According to the World Wide Fund (WWF), climate adaptation aims at “helping people adjust and enabling nature to be more resilient to the impacts of climate change”. “Unfortunately, many of the places that are rich in biodiversity are also those where both people and ecosystems are the most vulnerable to climate change”, the WWF states. In the Asian context, investing in rural transformation is an increasing necessity. For the UNEP, such development approach must encompass ecosystem-based adaptation, adaptation knowledge and awareness of local communities, and access to adaptation finance and resources, to mention a few. Eventually, this implies that governments must revisit the degree of attention put on affected and vulnerable areas and communities, despite the emergency of the current pandemic.
Climate Adaptation, Community Empowerment and Sustainability
As a matter of fact, climate adaptation is a luxury that vulnerable communities cannot afford on their own. To claim that Asian countries and the international community are not tackling the question of climate adaption would be absurd. However, there is still much more to do. In fact, the recent floods – May 2021 – in Upazila region, Bangladesh, caused more than “1000 families” to lose their homes; yet the local government was able to offer only “316 shelters and 755 temporary shelters”, limited medical and fire services as well as food and purified water. This demonstrates that vulnerable communities are still exposed to rampant disasters of climate change and not sufficiently equipped to address such unpredictable events in a long-run.

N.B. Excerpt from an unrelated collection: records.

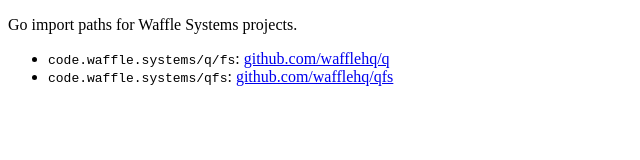
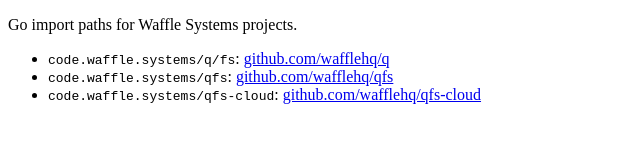
Before and after one commit to wafflehq/code.waffle.systems, a plain HTML site: page 404.html in a window 1280 px wide. Shown: the whole page, without its empty margins (0-640 px from the left). Drawn offline with Linux system fonts and the light colour scheme.

Commit message:
Add code.waffle.systems/qfs-cloud vanity import

```diff
--- a/404.html
+++ b/404.html
@@ -5,7 +5,9 @@
 <meta name="go-import" content="code.waffle.systems/q/fs git https://github.com/wafflehq/q">
 <meta name="go-source" content="code.waffle.systems/q/fs https://github.com/wafflehq/q https://github.com/wafflehq/q/tree/main{/dir} https://github.com/wafflehq/q/blob/main{/dir}/{file}#L{line}">
 <meta name="go-import" content="code.waffle.systems/qfs git https://github.com/wafflehq/qfs">
+<meta name="go-import" content="code.waffle.systems/qfs-cloud git https://github.com/wafflehq/qfs-cloud">
 <meta name="go-source" content="code.waffle.systems/qfs https://github.com/wafflehq/qfs https://github.com/wafflehq/qfs/tree/main{/dir} https://github.com/wafflehq/qfs/blob/main{/dir}/{file}#L{line}">
+<meta name="go-source" content="code.waffle.systems/qfs-cloud https://github.com/wafflehq/qfs-cloud https://github.com/wafflehq/qfs-cloud/tree/main{/dir} https://github.com/wafflehq/qfs-cloud/blob/main{/dir}/{file}#L{line}">
 <title>code.waffle.systems</title>
 </head>
 <body>
@@ -13,6 +15,7 @@
 <ul>
 <li><code>code.waffle.systems/q/fs</code>: <a href="https://github.com/wafflehq/q">github.com/wafflehq/q</a></li>
 <li><code>code.waffle.systems/qfs</code>: <a href="https://github.com/wafflehq/qfs">github.com/wafflehq/qfs</a></li>
+<li><code>code.waffle.systems/qfs-cloud</code>: <a href="https://github.com/wafflehq/qfs-cloud">github.com/wafflehq/qfs-cloud</a></li>
 </ul>
 </body>
 </html>
```
Also changed, not shown: index.html (+3 -0 lines).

To a larger extent, Renee Cho claims that 70% of the people that are at high risk of climate disaster and migration are found in 8 Asian countries – namely China, Bangladesh, Japan, the Philippines, India, Thailand, Vietnam and Indonesia. She adds that migration is likely to accelerate after 2050 “due to strong climate impacts and population growth. This means that vulnerable communities would not only be exposed to more effects of climate change but would equally lose guarantee for their rights to live, to work, and to get a shelter. Furthermore, climate-related migration could increasingly expose vulnerable people to human trafficking and sexual violence.
For such reasons, it is imperative to remind that climate adaptation in Asia can become more effective if states and aid groups commit seriously to tackling climate change in vulnerable areas while involving communities at local, national, and regional level. Although the Covid-19 pandemic remains a considerable threat to Asia and the rest of the world, it would be fatal to downplay the growing danger that poses climate change, especially for the future of fragile families.